Before being in Ireland, the bishop lived in England and France for a long time. And everywhere on his heels went the reputation of a hard man, obsessed with fighting any manifestations of devilish force. Approximately six to seven years before the above events, de Ledred was appointed head of the Ossory contour in Ireland. Coming to a new job, Richard was horrified to see local morals. And unpleasantly surprised him all: the laity, and the clergy. In the Diocese of London and Avignon, he began to send numerous letters, in which he spoke in detail about the drunkenness of the capital, fornication and violations of the church charter.
And then he found out about the Keteler case. By the time it was almost closed due to the lack of truly compelling evidence. But it was for “magic drinks and powders” that de Ledred got hooked. In them, he saw a great opportunity to accuse Alice of witchcraft. Thus, the bishop would be able to simultaneously kill two birds with one stone: show his bosses how bad things are in Ireland (and get even more power), and at the same time frighten the local population.
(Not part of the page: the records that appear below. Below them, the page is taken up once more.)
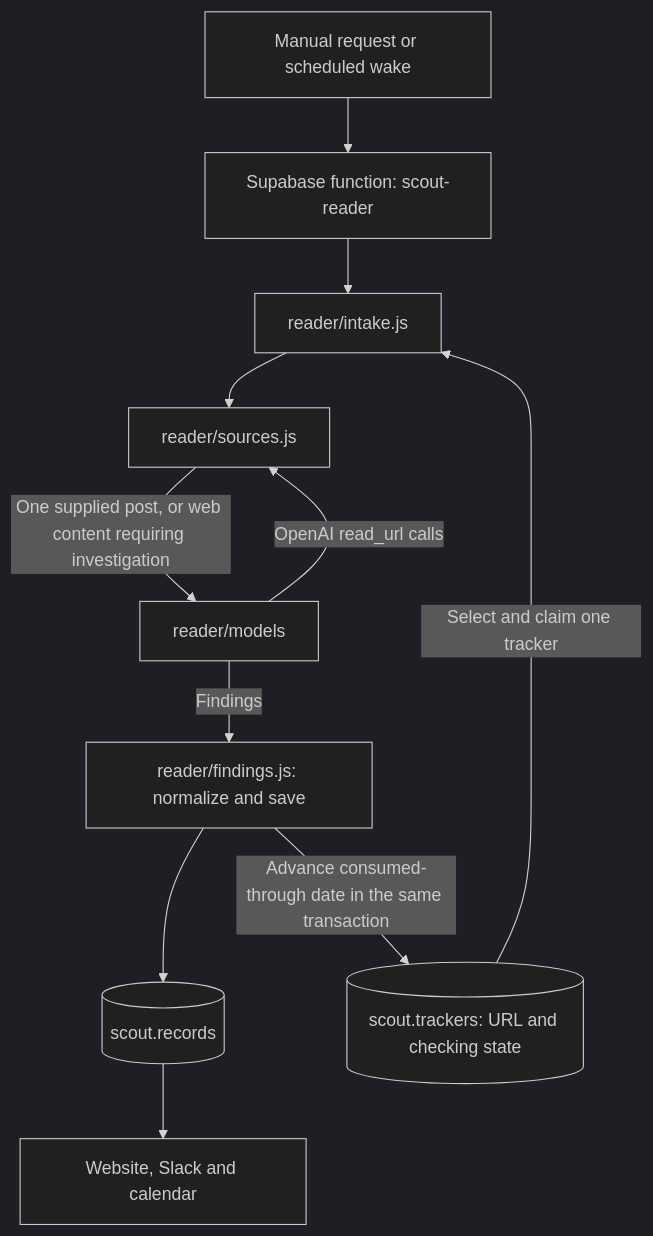
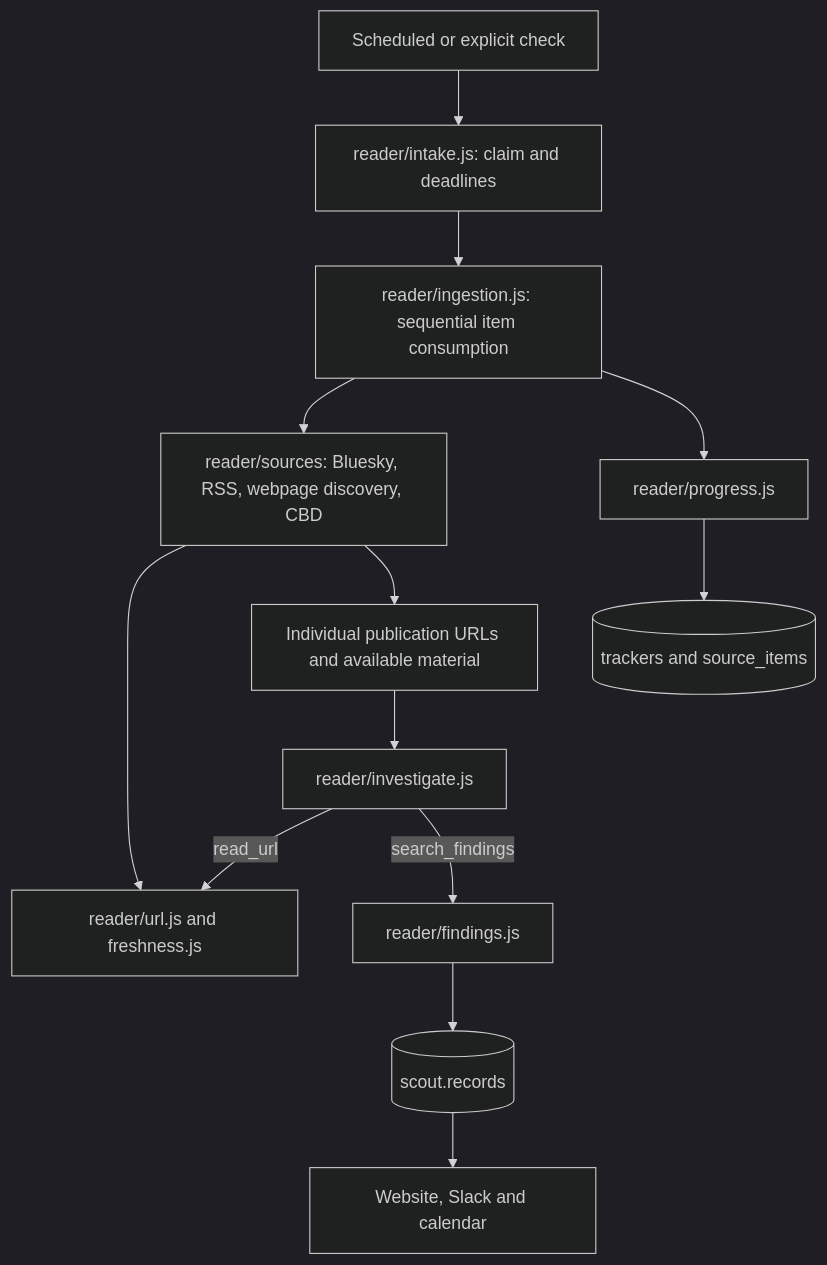
The diagram in docs/architecture.md (oceanagentics/scout), drawn with Mermaid (dark theme) before and after one commit. The commit also changed other lines of this file and 38 other files, not shown here.

Commit message:
Ingest individual source items with evidenced finding URLs

````diff
--- a/docs/architecture.md
+++ b/docs/architecture.md
@@ -7,13 +7,15 @@
 ```mermaid
 flowchart TD
-  start[Manual request or scheduled wake] --> endpoint[Supabase function: scout-reader]
-  endpoint --> intake[reader/intake.js]
-  trackers[(scout.trackers: URL and checking state)] -->|Select and claim one tracker| intake
-  intake --> source[reader/sources.js]
-  source -->|One supplied post, or web content requiring investigation| model[reader/models]
-  model -->|OpenAI read_url calls| source
-  model -->|Findings| save[reader/findings.js: normalize and save]
-  save --> records[(scout.records)]
-  save -->|Advance consumed-through date in the same transaction| trackers
-  records --> output[Website, Slack and calendar]
+  request[Scheduled or explicit check] --> intake[reader/intake.js: claim and deadlines]
+  intake --> ingestion[reader/ingestion.js: sequential item consumption]
+  ingestion --> adapters[reader/sources: Bluesky, RSS, webpage discovery, CBD]
+  adapters --> http[reader/url.js and freshness.js]
+  adapters --> items[Individual publication URLs and available material]
+  items --> investigate[reader/investigate.js]
+  investigate -->|read_url| http
+  investigate -->|search_findings| findings[reader/findings.js]
+  findings --> records[(scout.records)]
+  ingestion --> progress[reader/progress.js]
+  progress --> state[(trackers and source_items)]
+  records --> outputs[Website, Slack and calendar]
 ```
````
Richard personally took up the business of Kiteler. He found that the woman was at the head of a whole group (coven) of sorcerers and heretics living in Kilkenny County. And soon from his pen came out the indictment, which included seven points. First, it was established that Alice had abandoned the Christian faith. Secondly, the witnesses said that sorcerers systematically sacrificed birds and animals to demons. And their dissected carcasses heretics were laid out at intersections. Third, Alice, with the help of enchanted ointments, powders and candles, was harmful to people's health. In particular - to their husbands. In addition, Kiteler had his own demon named Robin Artisson, who was an incubus. Well, and various "small things": desecration of churches, the evil eye, the preparation of love spell potions, moving on a broomstick, and so on.
Investigation de Ledred
By order of the bishop, twelve people were detained: the son of Alice and her servants. Kiteler himself failed to capture. She managed to escape in time to Dublin, where she hid with rich patrons. They also helped the woman to appeal the case. Therefore, when Richard tried to deprive Alice of class rights, an unpleasant surprise awaited him. Instead, Keteler arrested the bishop himself. And though in prison he spent everything - nothing, it gave time to Alice. And she used it as efficiently as possible - hid in England. And no one saw her again.
When de Ledrade was released, he decided to act through the son of Keteler and her maids. Under the cruel torture of Petronilla de Meet, she not only surrendered her mistress, fully admitting the charges on all counts, but also called herself a witch. Richard did not stand on ceremony with her, having heard what he wanted, he immediately ordered to burn de Meath, for the edification of others. She became the first victim of a witch hunt in Ireland.
The rest, including Kiteler's son, were whipped on the market square and sent to jail. In conclusion, William Autlav spent several months. After which he was sent on a pilgrimage to the grave of St. Thomas, which is located in Canterbury. This punishment was not limited. William was fined to repair the roof of the cathedral in Kilkenny, demanded an oath not to miss a single mass and give alms to the poor. Alice Bishop managed to condemn only in absentia. But deprived of its rights to all possessions in the county. But the runaway was hardly worried about these losses.
True, there is a version that de Ledred still managed to find Kiteler in England in 1325 and carried out the death sentence himself. And according to another version, Alice, having changed her name, lived for a long time, trying not to stand out from the crowd.